skip navigation
Once Upon a Honeymoon

Once Upon a Honeymoon(1942)

TCM Messageboards
Post your comments here

Remind Me

TCMDb Archive MaterialsView all archives (0)

DVDs from TCM Shop

Once Upon a Honeymoon A radio correspondent tries to... MORE > $14.36 Regularly $17.99 Buy Now


powered by AFI

DVDs from TCM Shop

Once Upon a Honeymoon A radio correspondent tries to... MORE > $14.36
Regularly $17.99
buy now

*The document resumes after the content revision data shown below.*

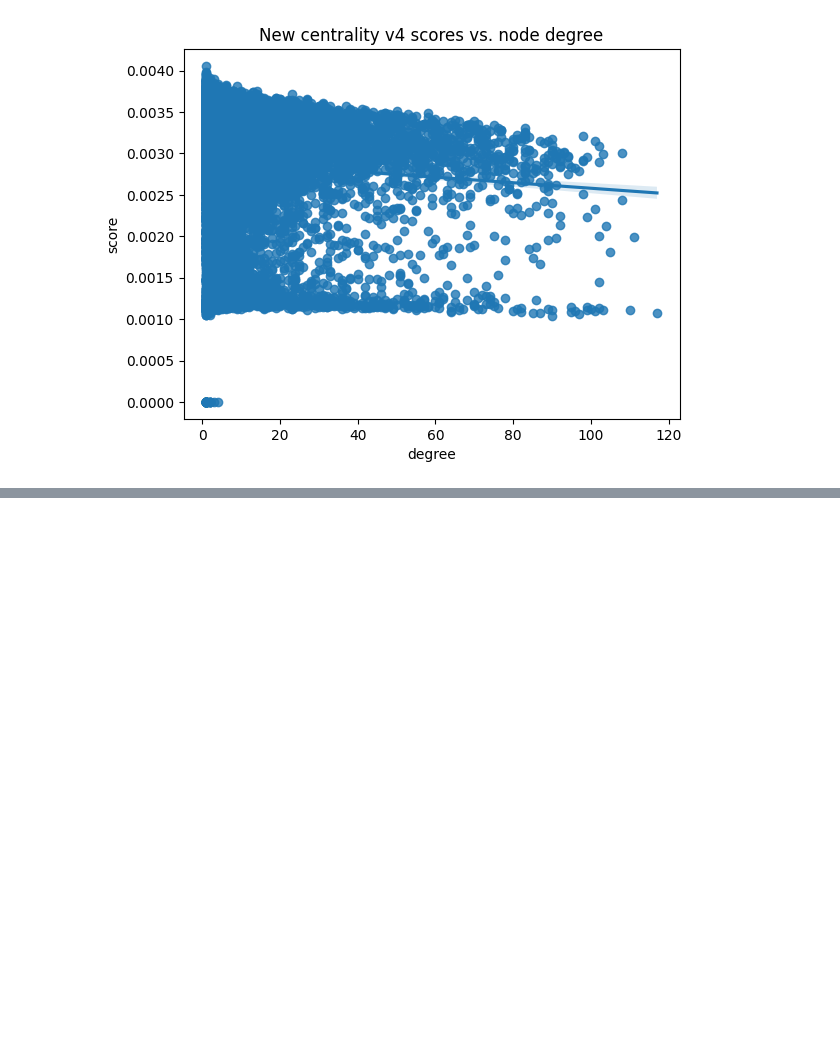
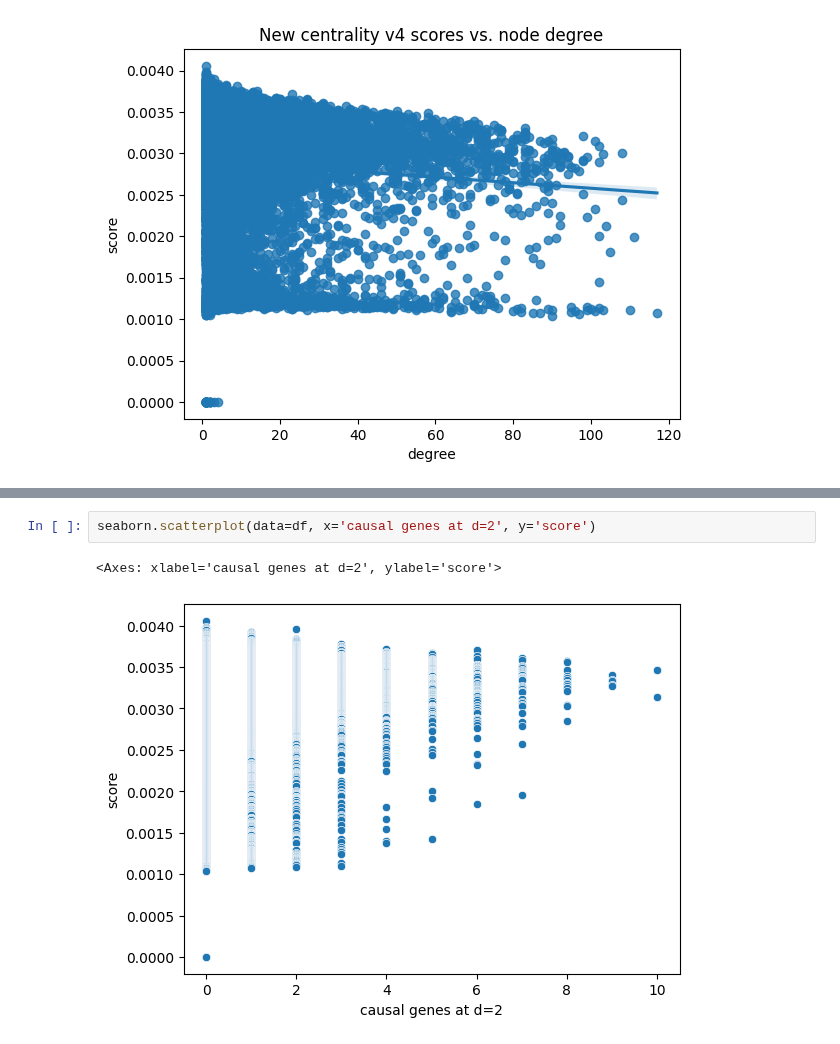
Before and after one commit to jjjk123/grexome-TIMC-Secondary-interactome, a Jupyter notebook: Interactome/scripts/analyze_scores.ipynb, the cells around one changed output, grey strips where cells are left out. Cells and saved outputs as stored; diff of their text form; blank space fills up the shorter version.

```diff
--- a/Interactome/scripts/analyze_scores.ipynb
+++ b/Interactome/scripts/analyze_scores.ipynb
@@ -291,0 +320,5 @@ Text(0.5, 1.0, 'New centrality v4 scores vs. node degree')
+# %%
+seaborn.scatterplot(data=df, x='causal genes at d=2', y='score')
+# %% [output]
+<Axes: xlabel='causal genes at d=2', ylabel='score'>
+[figure, added]
```
Also changed, not shown: parts of 14 cells of this notebook.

The working title of this film was International Honeyoon. Although George Sanders is listed in the cast in early Hollywood Reporter production charts, his name drops out after June 26, 1942 and he does not appear in the final film. Hollywood Reporter news items note that RKO borrowed George Barnes from David Selzick's company to photograph the film and Emmett Dolan from Paramount to write the screenplay. Another news item in Hollywood Reporter adds that writer Sheridan Gibney was called in to revise Ginger Rogers' character shortly after production began. An article in New York Times commented upon the "film's tasteless humor," warning that it was dangerous to mix romantic comedy with stark tragedy.
       This picture was Leo McCarey's first production at RKO. The picture also marked Walter Slezak's American screen debut. According to a news item in Hollywood Reporter, Slezak won a three-year contract with the studio as a result of his performance in this film. Other news items in Hollywood Reporter note that in September 1942, McCarey shot additional scenes for insurance before Cary Grant and Rogers began new assignments. According to modern sources, Grant and Rogers couldn't agree on who should receive top billing, and consequently, Rogers' name appeared first in half of the prints and Grant received top billing in the other half. In the viewed print, Grant received top billing, but in CBCS and in the Radio City Music Hall program, Rogers received top billing. This picture received an Academy Award nomination for Best Sound Recording. Modern sources credit Mel Berns with makeup and John Miehle with still photography. Claudette Colbert starred with Brian Aherne in a April 12, 1943 Lux Radio Theatre broadcast of the story.